There are things such as saliva that is produced by humans, someone can walk into a room and talk and leave their DNA due to saliva being in their mouth. Semen can also be left at scenes, such as sexual assaults or rapes. These types of evidence can be swabbed and collected and tested to see who they belong to by testing suspects or even victim’s DNA. One other form of trace evidence is gunshot residue. Gunshot residue can be left both on a person either victim or suspect and also on a surface. Technicians can test a suspect’s hands for gunshot residue and have the test sent off to confirm if it is or isn’t.
The case I have chosen to talk about is about a man who earned a name called “The Southside Strangler”. Timothy Spencer was known as a serial rapist and murderer who terrorized Richmond, Virginia back in 1987. Timothy Spencer at the time was pulling time in a halfway house in Richmond and was known as a burglar due to the breaking and entering’s he had committed.
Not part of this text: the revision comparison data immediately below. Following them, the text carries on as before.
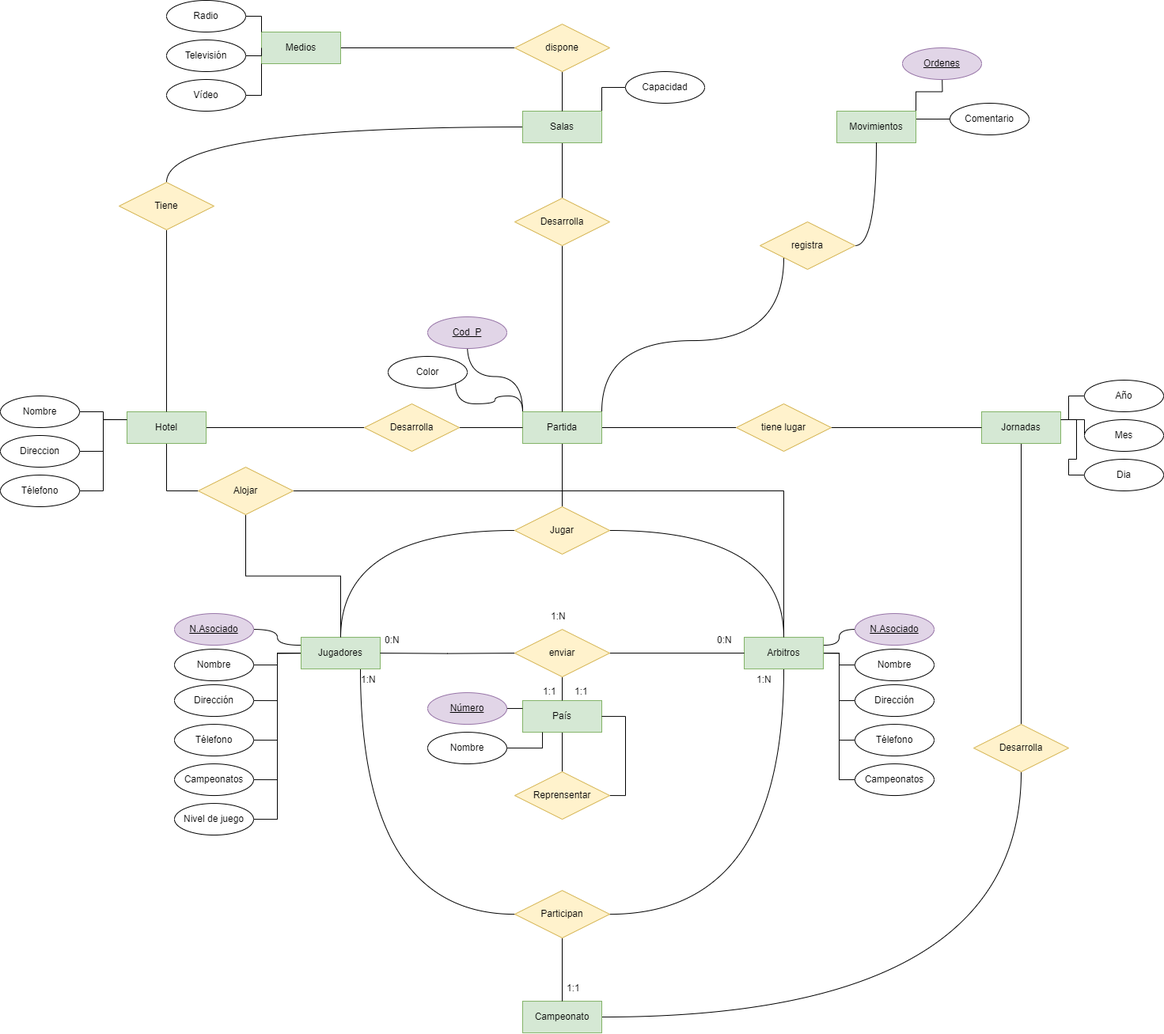
This is Unidad-1/Tareas/Tarea-evaluable2/tarea_evaluable2.drawio.png from jdrguez/2-Daw, a draw.io export, as it was before one commit. Source tidied: cells renumbered, new cells last; positions are measured from the earlier drawing's top-left corner, leaving out a move shared by most shapes.
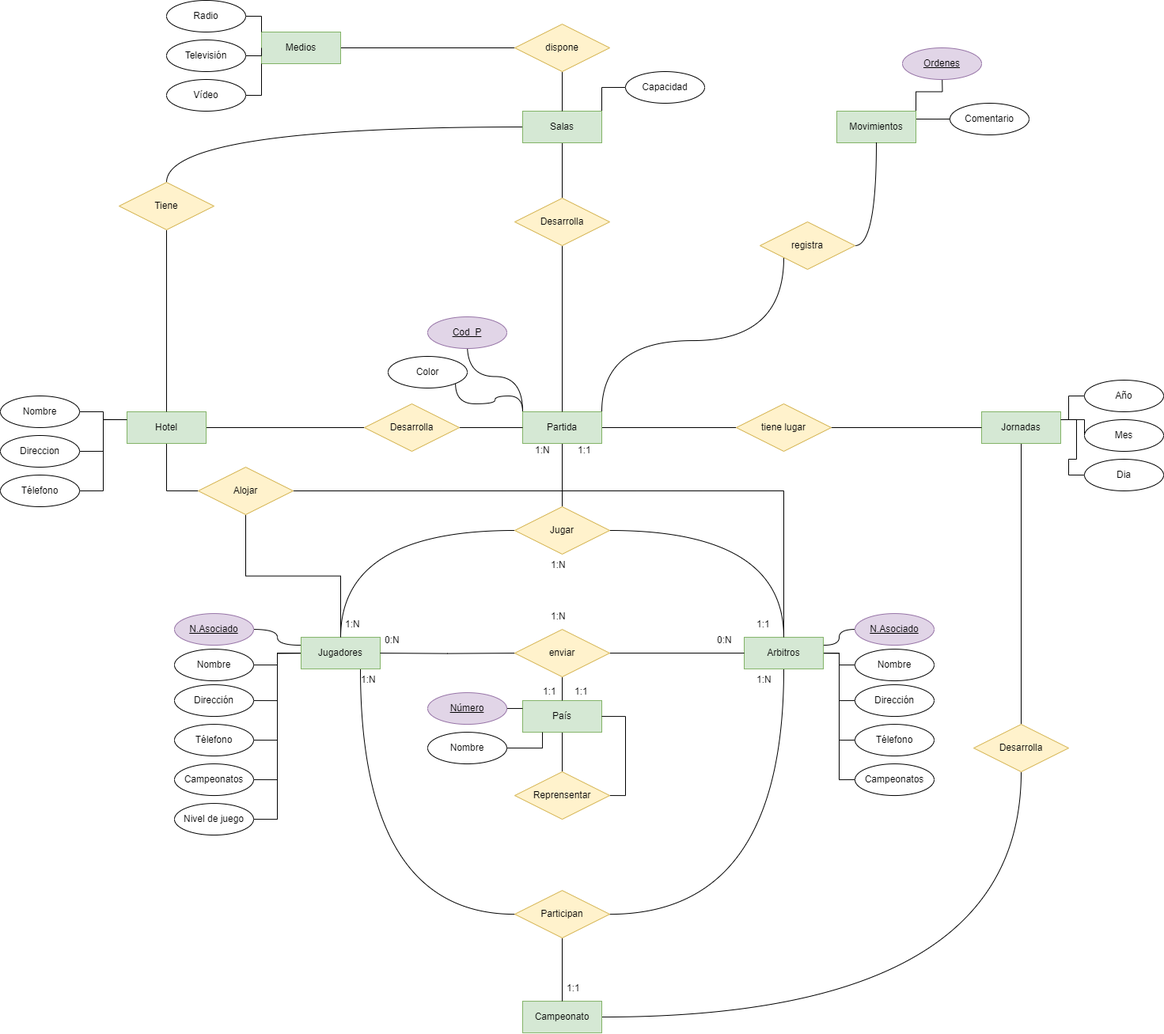
The same file after the commit.

Change to the diagram source:
```diff
@@ -346,5 +346,20 @@
     <mxCell id="113" value="1:1" style="text;strokeColor=none;fillColor=none;spacingLeft=4;spacingRight=4;overflow=hidden;fontSize=12;whiteSpace=wrap;html=1;" parent="1" vertex="1">
       <mxGeometry x="710" y="1235.1" width="40" height="30" as="geometry" />
     </mxCell>
+    <mxCell id="114" value="1:N" style="text;strokeColor=none;fillColor=none;spacingLeft=4;spacingRight=4;overflow=hidden;fontSize=12;whiteSpace=wrap;html=1;" parent="1" vertex="1">
+      <mxGeometry x="670" y="555" width="40" height="30" as="geometry" />
+    </mxCell>
+    <mxCell id="115" value="1:1" style="text;strokeColor=none;fillColor=none;spacingLeft=4;spacingRight=4;overflow=hidden;fontSize=12;whiteSpace=wrap;html=1;" parent="1" vertex="1">
+      <mxGeometry x="724" y="555" width="40" height="30" as="geometry" />
+    </mxCell>
+    <mxCell id="116" value="1:N" style="text;strokeColor=none;fillColor=none;spacingLeft=4;spacingRight=4;overflow=hidden;fontSize=12;whiteSpace=wrap;html=1;" parent="1" vertex="1">
+      <mxGeometry x="430" y="775.1" width="40" height="30" as="geometry" />
+    </mxCell>
+    <mxCell id="117" value="1:1" style="text;strokeColor=none;fillColor=none;spacingLeft=4;spacingRight=4;overflow=hidden;fontSize=12;whiteSpace=wrap;html=1;" parent="1" vertex="1">
+      <mxGeometry x="950" y="775.1" width="40" height="30" as="geometry" />
+    </mxCell>
+    <mxCell id="118" value="1:N" style="text;strokeColor=none;fillColor=none;spacingLeft=4;spacingRight=4;overflow=hidden;fontSize=12;whiteSpace=wrap;html=1;" parent="1" vertex="1">
+      <mxGeometry x="690" y="700" width="40" height="30" as="geometry" />
+    </mxCell>
   </root>
 </mxGraphModel>
```
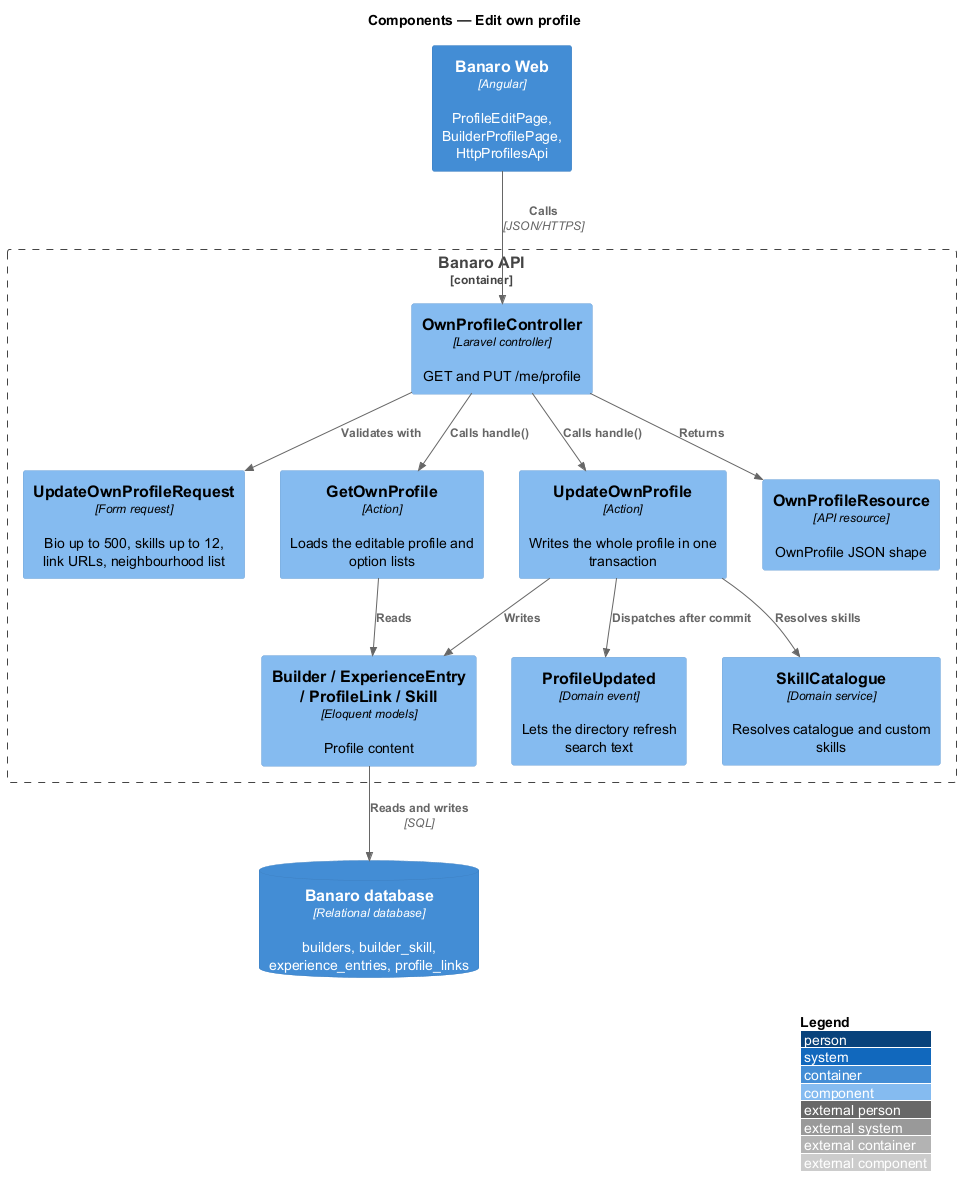
QuinntyneBrown/banaro keeps this PlantUML diagram as docs/detailed-designs/profiles/edit-own-profile/diagrams/c4-component.png. Above is the earlier version. The source it was exported from:
```plantuml
@startuml
!include <C4/C4_Component>
LAYOUT_WITH_LEGEND()
title Components — Edit own profile

Container(web, "Banaro Web", "Angular", "ProfileEditPage, BuilderProfilePage, HttpProfilesApi")
ContainerDb(db, "Banaro database", "Relational database", "builders, builder_skill, experience_entries, profile_links")

Container_Boundary(api, "Banaro API") {
  Component(ctrl, "OwnProfileController", "Laravel controller", "GET and PUT /me/profile")
  Component(req, "UpdateOwnProfileRequest", "Form request", "Bio up to 500, skills up to 12, link URLs, neighbourhood list")
  Component(get, "GetOwnProfile", "Action", "Loads the editable profile and option lists")
  Component(update, "UpdateOwnProfile", "Action", "Writes the whole profile in one transaction")
  Component(catalogue, "SkillCatalogue", "Domain service", "Resolves catalogue and custom skills")
  Component(models, "Builder / ExperienceEntry / ProfileLink / Skill", "Eloquent models", "Profile content")
  Component(resource, "OwnProfileResource", "API resource", "OwnProfile JSON shape")
  Component(event, "ProfileUpdated", "Domain event", "Lets the directory refresh search text")
}

Rel(web, ctrl, "Calls", "JSON/HTTPS")
Rel(ctrl, req, "Validates with")
Rel(ctrl, get, "Calls handle()")
Rel(ctrl, update, "Calls handle()")
Rel(ctrl, resource, "Returns")
Rel(get, models, "Reads")
Rel(update, catalogue, "Resolves skills")
Rel(update, models, "Writes")
Rel(update, event, "Dispatches after commit")
Rel(models, db, "Reads and writes", "SQL")
@enduml
```
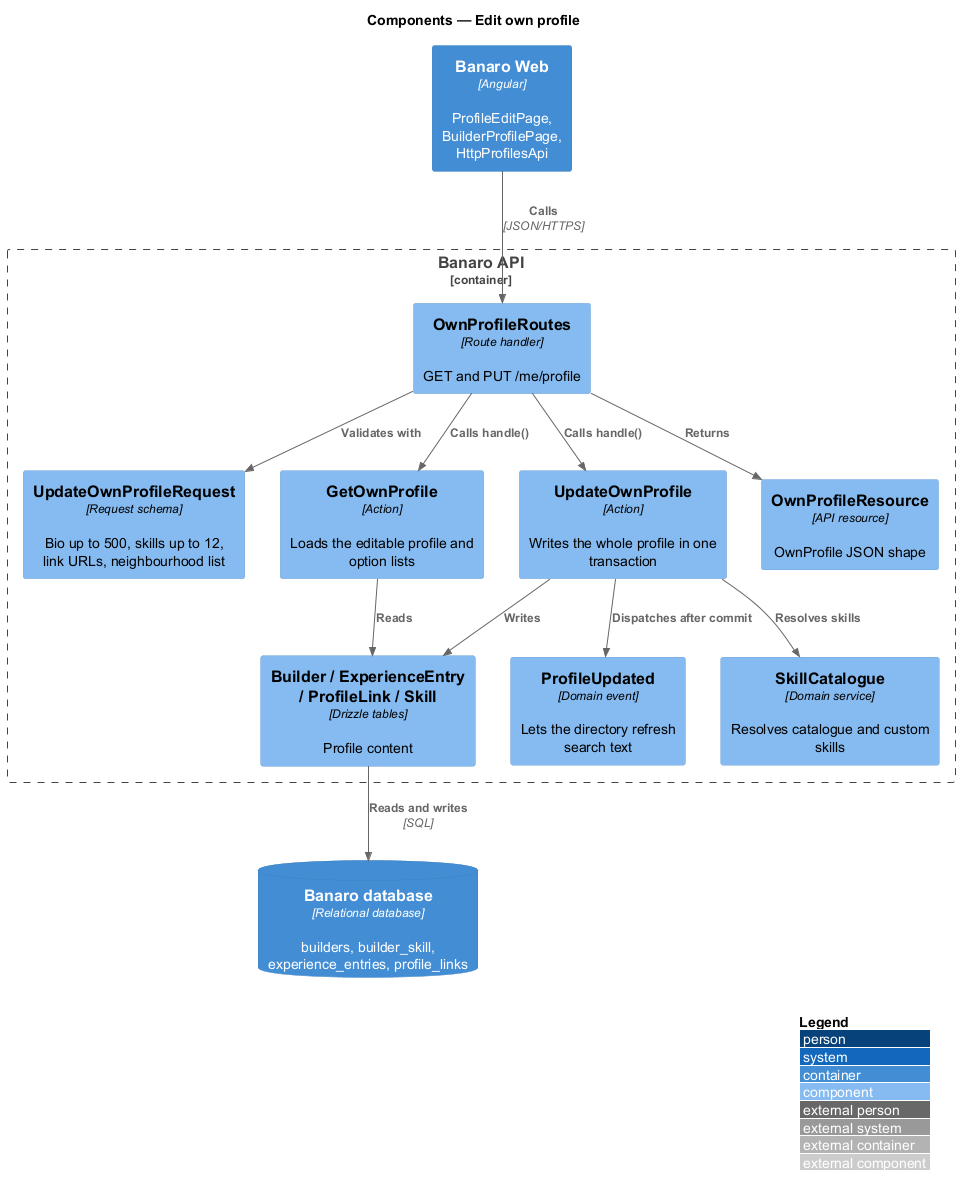
Above is the later version.

Change to the diagram source:
```diff
@@ -7,12 +7,12 @@
 ContainerDb(db, "Banaro database", "Relational database", "builders, builder_skill, experience_entries, profile_links")
 
 Container_Boundary(api, "Banaro API") {
-  Component(ctrl, "OwnProfileController", "Laravel controller", "GET and PUT /me/profile")
-  Component(req, "UpdateOwnProfileRequest", "Form request", "Bio up to 500, skills up to 12, link URLs, neighbourhood list")
+  Component(ctrl, "OwnProfileRoutes", "Route handler", "GET and PUT /me/profile")
+  Component(req, "UpdateOwnProfileRequest", "Request schema", "Bio up to 500, skills up to 12, link URLs, neighbourhood list")
   Component(get, "GetOwnProfile", "Action", "Loads the editable profile and option lists")
   Component(update, "UpdateOwnProfile", "Action", "Writes the whole profile in one transaction")
   Component(catalogue, "SkillCatalogue", "Domain service", "Resolves catalogue and custom skills")
-  Component(models, "Builder / ExperienceEntry / ProfileLink / Skill", "Eloquent models", "Profile content")
+  Component(models, "Builder / ExperienceEntry / ProfileLink / Skill", "Drizzle tables", "Profile content")
   Component(resource, "OwnProfileResource", "API resource", "OwnProfile JSON shape")
   Component(event, "ProfileUpdated", "Domain event", "Lets the directory refresh search text")
 }
```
In 1987 there were 4 different women whom were raped and killed over a 11 week time period. Timothy Spencer’s first victim was Debbie Dudley Davis whom was murdered in her on home.
The next was a Dr. Susan Hellams, the youngest a Diane Cho, and Susan Tucker who was 44 years old. All the murders and rapes were similar however, investigators were thrown off when the last victim was raped and murdered in Arlington, Virginia instead of Richmond. Timothy Spencer was found out as the suspect by investigators by them testing semen found at each scene and testing Spencer’s DNA at a later date. One thing that really makes this case stand out compared to others is the fact that Timothy Spencer was the first person in America to be convicted of murder on DNA evidence. No one else in America had ever been charged with a crime and convicted off of DNA testing.
At the time DNA testing was something that was becoming new to everyone and luckily for these investigators it helped them with getting a rapist and murderer off the streets. Timothy Spencer was again convicted and charged with the crimes he had committed and was sentenced to death. On April 27, 1994 Timothy Spencer was executed, and just a few hours prior to this his defense attempted to appeal the case to retest the evidence however, the appeal was denied.
With knowing that trace evidence can be so many things, including the details in this case. It just shows that no matter what crime you commit there is always something that is either left or taken away from a scene that can be traced back to you. In Timothy Spencer’s case his actions caught up to him due to the ever-changing advances in technology. His DNA was there at the scene and due to his actions, he made a historical event out of his crimes that only betters the field of forensic science.
- Fuller, J. (n.d.). How Locard’s Exchange Principle Works. Retrieved from https://science.howstuffworks.com/locards-exchange-principle2.htm
- Holmberg, M. (2018, June 20). “The Southside Strangler:” Holmberg revisits one of the worst nightmares in RVA history. Retrieved from https://wtvr.com/2018/06/20/holmberg-revisits-one-of-the-worst-nightmares-in-rva-history/
- James, S., Nordby, J., & Bell, S. (Eds.). (2014). Forensic Science: An Introduction to Scientific and Investigative Techniques . Boca Raton, London, New York: Taylor & Francis Group.
- The New York Times. (1994, April 28). Murderer Put to Death In Virginia. Retrieved from https://www.nytimes.com/1994/04/28/us/murderer-put-to-death-in-virginia.html